used the Stulberg system to evaluate radiographs of 23 skeletally mature patients
who had been managed for Perthes disease. None of the study raters were involved
in the patients care. Realizing that low reliability might be due to
differing definitions, the investigators designed the study to involve an
intervention where the team, following initial evaluations, discussed and
standardized the conditions of each category. After seven to 10 days, the
raters went back and re-evaluated the radiographs, as well as those of 22
additional patients. Researchers then compared reliability of the ratings
before and after the team discussion.
Regardless of the raters experience levels,
the UI study showed that each raters individual reliability coefficient
ranged between 71 and 92 before the team meeting and between 57 and 87 afterward.
The reliability coefficient among raters ranged between 60 and 73 before the
consensus-building session and between 65 and 74 after the session.
"Most interesting was the fact that the category
distributions were significantly different before and after the team meeting,"
This indicates that the definitions used have a strong
impact on the resulting classifications, therefore this system is likely to

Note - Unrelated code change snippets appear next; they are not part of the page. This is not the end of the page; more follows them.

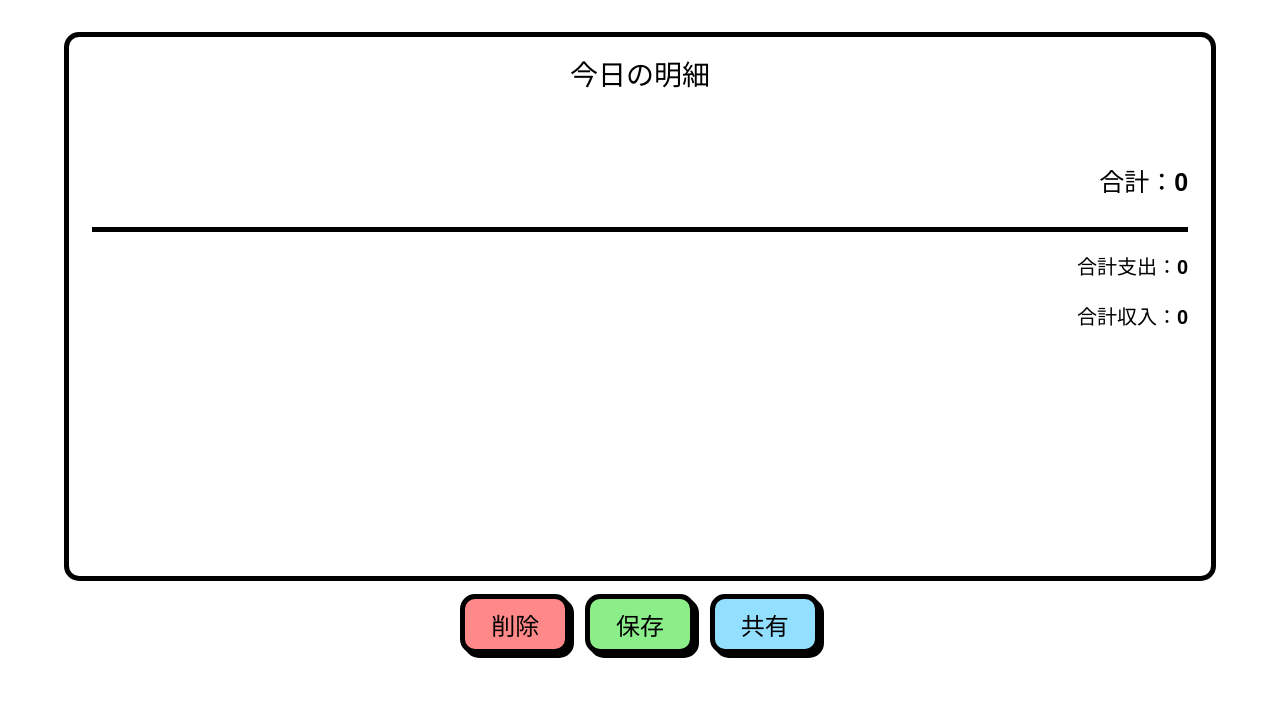
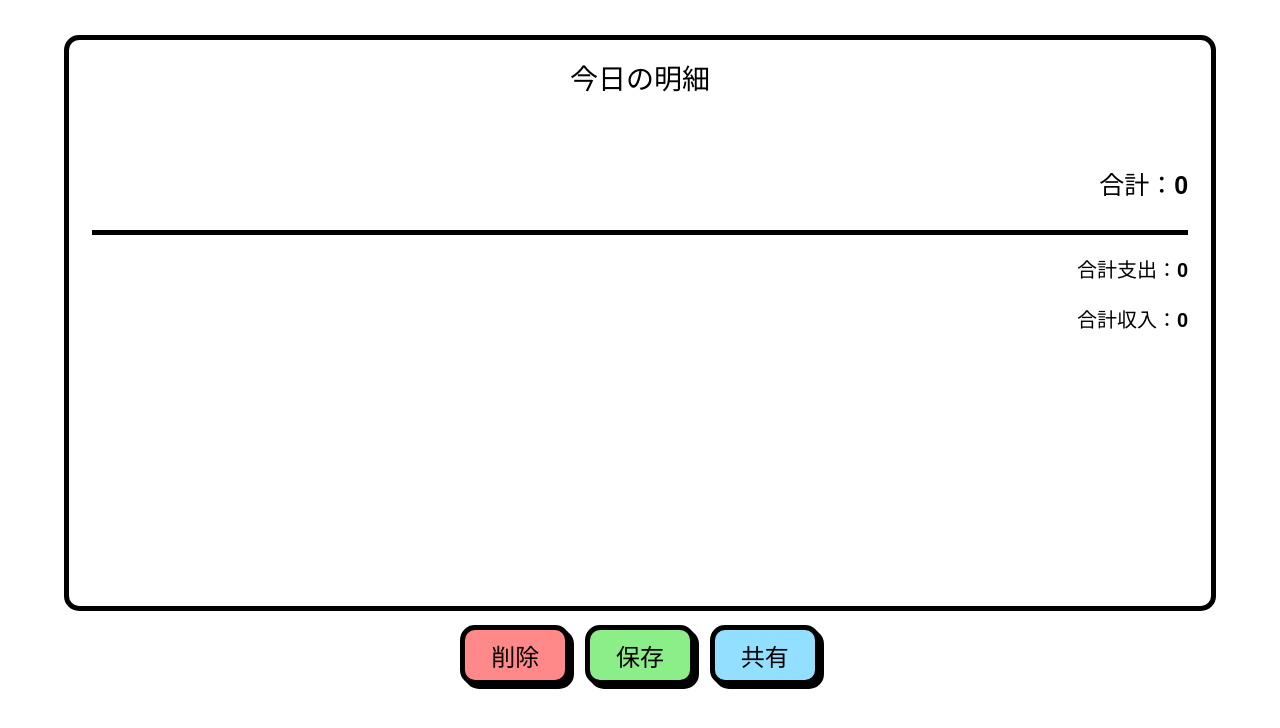
Before and after one commit to eddy87615/webapp-kakeibo, a React (Vite) app: page /ReceiveContainer in a window 1280 px wide. Shown: the top 728 px of the page. Built offline with nearby package versions, Linux system fonts and the light colour scheme.

Commit message:
download modal try

```diff
--- a/src/components/ReceiveContainer.css
+++ b/src/components/ReceiveContainer.css
@@ -18,7 +18,8 @@
   overflow-y: scroll;
 }
 .receiveandBtn {
-  height: calc(100vh - 114px);
+  /* height: calc(100vh - 114px); */
+  height: 90vh;
 
   display: flex;
   flex-direction: column;
```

be incomparable across physicians and studies when used to evaluate outcomes.
"The study results suggest that the Stulberg
system is not a highly reliable tool for evaluating the radiographs of patients
with Perthes disease at or after skeletal maturity," Weinstein said.
"There were marked inter-rater variances among the nine physicians regardless
of their experience level."
Weinstein said that the study results may be over-estimations
of true reliability and that the reliability in actual clinical practice may
be even lower.
"The participants knew that their ratings would
be evaluated and compared with those assigned by their peers," Weinstein
said. "In addition, because the participants were asked to review and
memorize the Stulberg system and because they were guided by rating sheets,
they probably were more knowledgeable about the system than the average orthopaedic
Although Weinstein questions the reliability of the
current Stulberg system, he noted that it should not be entirely discounted.
"You dont want to just throw it out,"
he said. "Intuitively, it has some validity, but I think the whole classification
scheme needs to be looked at. Perthes disease is a three-dimensional deformity,
and these classifications are based on two-dimensional radiographs. In the
future, we need to have other, more sophisticated methodologies to determine
the anatomic outcome of the hip and relate it to the clinical outcome long
term. More generally, the lesson of this work is not necessarily that the
classification is unreliable, but that years of assuming otherwise may have
misled investigators when reporting or making treatment decisions."
The UI findings appear in the September issue of the
Journal of Bone and Joint Surgery.
University of Iowa Health Care describes the partnership
between the UI College of Medicine and the UI Hospitals and Clinics and the
patient care, medical education and research programs and services they provide.